- Output encoding, arguably the more important of the two, is the process of replacing dangerous characters with safe values. So <script> might be turned into <script>. The correct form of output encoding depends on the context in which the data is being used; often HTML encoding or URL encoding is appropriate.
Cross-Site Request Forgery (CSRF)
Cross-Site Request Forgery is another common finding. CSRF forces a user of the application to execute unwanted actions on a web application to which they’re currently authenticated. If an attacker can get a user to follow a specially crafted link, they can trick victims into performing actions of the attacker’s choosing. For most users, this means things like changing email addresses or (again) sending money in a banking application. For administrators, the results are often far more severe.
The difference between CSRF and XSS is that in CSRF, encoding your data won’t help you. The attack exists because the application is accepting input from a user without verifying where that data came from. The typical fix for this is to require a two-step process for sensitive forms. In the first step, when the form is displayed, a secret token is added. In step two, when the data is processed, the secret token is checked. This prevents attackers from skipping step one and crafting malicious URLs that take users directly to step 2 and change data.
HTTPS Not Enabled
Some sites still don’t require HTTPS. While this is fine for static sites, any application with a login or that provides sensitive data should require HTTPS on all pages. Without encryption, any attacker on the same local network as a user could read data between the user and the application. Anything sensitive the user sees, so does the attacker.

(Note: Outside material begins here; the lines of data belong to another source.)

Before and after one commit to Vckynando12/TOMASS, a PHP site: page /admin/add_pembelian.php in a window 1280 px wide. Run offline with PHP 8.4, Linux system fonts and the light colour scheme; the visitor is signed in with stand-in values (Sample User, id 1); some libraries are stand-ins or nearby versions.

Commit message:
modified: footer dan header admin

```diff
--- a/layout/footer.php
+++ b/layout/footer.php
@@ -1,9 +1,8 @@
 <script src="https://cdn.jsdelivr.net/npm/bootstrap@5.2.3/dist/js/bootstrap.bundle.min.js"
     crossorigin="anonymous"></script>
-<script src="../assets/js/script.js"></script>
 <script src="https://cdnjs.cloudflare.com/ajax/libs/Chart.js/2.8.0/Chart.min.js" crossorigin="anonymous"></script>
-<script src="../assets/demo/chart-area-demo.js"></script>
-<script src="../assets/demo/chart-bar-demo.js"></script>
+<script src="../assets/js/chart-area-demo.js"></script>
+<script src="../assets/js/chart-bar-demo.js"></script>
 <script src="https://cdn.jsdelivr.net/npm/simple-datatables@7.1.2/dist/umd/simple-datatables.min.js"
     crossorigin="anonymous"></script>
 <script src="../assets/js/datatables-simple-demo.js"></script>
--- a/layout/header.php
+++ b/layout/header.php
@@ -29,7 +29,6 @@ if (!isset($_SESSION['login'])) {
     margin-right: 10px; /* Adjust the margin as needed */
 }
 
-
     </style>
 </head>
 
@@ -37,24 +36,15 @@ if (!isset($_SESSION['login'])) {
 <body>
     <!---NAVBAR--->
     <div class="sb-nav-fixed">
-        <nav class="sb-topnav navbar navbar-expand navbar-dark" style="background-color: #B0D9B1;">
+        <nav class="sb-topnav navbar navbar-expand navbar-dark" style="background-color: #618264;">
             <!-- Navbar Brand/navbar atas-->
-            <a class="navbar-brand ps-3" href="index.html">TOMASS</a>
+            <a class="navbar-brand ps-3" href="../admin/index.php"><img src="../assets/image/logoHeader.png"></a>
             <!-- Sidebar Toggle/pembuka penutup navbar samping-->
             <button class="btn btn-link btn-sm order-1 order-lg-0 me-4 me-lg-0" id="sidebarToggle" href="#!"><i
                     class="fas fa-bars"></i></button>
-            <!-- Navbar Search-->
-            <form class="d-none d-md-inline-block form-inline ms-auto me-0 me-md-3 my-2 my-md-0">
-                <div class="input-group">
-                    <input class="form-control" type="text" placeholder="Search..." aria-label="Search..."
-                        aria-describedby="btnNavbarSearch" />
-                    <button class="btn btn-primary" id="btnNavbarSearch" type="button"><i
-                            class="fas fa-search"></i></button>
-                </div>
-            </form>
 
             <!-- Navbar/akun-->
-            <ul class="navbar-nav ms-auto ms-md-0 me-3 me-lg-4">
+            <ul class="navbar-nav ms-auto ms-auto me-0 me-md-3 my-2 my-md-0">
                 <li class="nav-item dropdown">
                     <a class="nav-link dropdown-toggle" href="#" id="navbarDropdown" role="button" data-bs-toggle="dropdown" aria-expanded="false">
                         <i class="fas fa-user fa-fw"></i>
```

Verbose Error Messages
Error messages that provide too much information are a great way for attackers to perform reconnaissance against the application. Stack traces in particular provide a wealth of information for potential attackers by revealing how your application is architected. This type of information is valuable for attackers seeking to craft custom exploits against your application. It’s important to ensure that all application exceptions are caught and properly handled.
These vulnerabilities can be addressed by using the remediation actions above, but organizations can also take proactive steps to prevent them from occurring in the first place. Some of these are listed below:
Training: Providing training to the development group decreases the number of security bugs that are introduced by raising the bar of security knowledge. More security-aware developers are more aware of the existence and impact of security issues and thus are less likely to write them into their code. Synopsys’ Instructor-Led Training (PDF download) and eLearning Library provide comprehensive, role-based curricula that provide not only a security baseline for all employees, but include learning plans for each employee to pursue additional education based on their individual roles and interests.
Static Analysis (SAST): Static analysis can detect many potential vulnerabilities in the development process before the code goes live. Synposys’ Coverity is a fast, accurate, and highly scalable static analysis solution that helps development and security teams address security and quality defects early in the software development lifecycle, track, and manage risks across the application portfolio, and ensure compliance with security and coding standards.
Services: Outsourced security services can include tasks such as penetration testing, source code review, open source security review, and others that are vital to the creation of secure software. Synopsys Application Security Services provide all of these and more. If you’re not already performing these tasks internally, using external security services is a great way to fill the gaps in your secure SLDC. Third-party testing can also provide a measure of confidence in your product or service due to the assurance of having an external partner validate your security profile.
Editor’s note: We hope this information is useful to you and helps you in development. As always, contact us if you have any questions.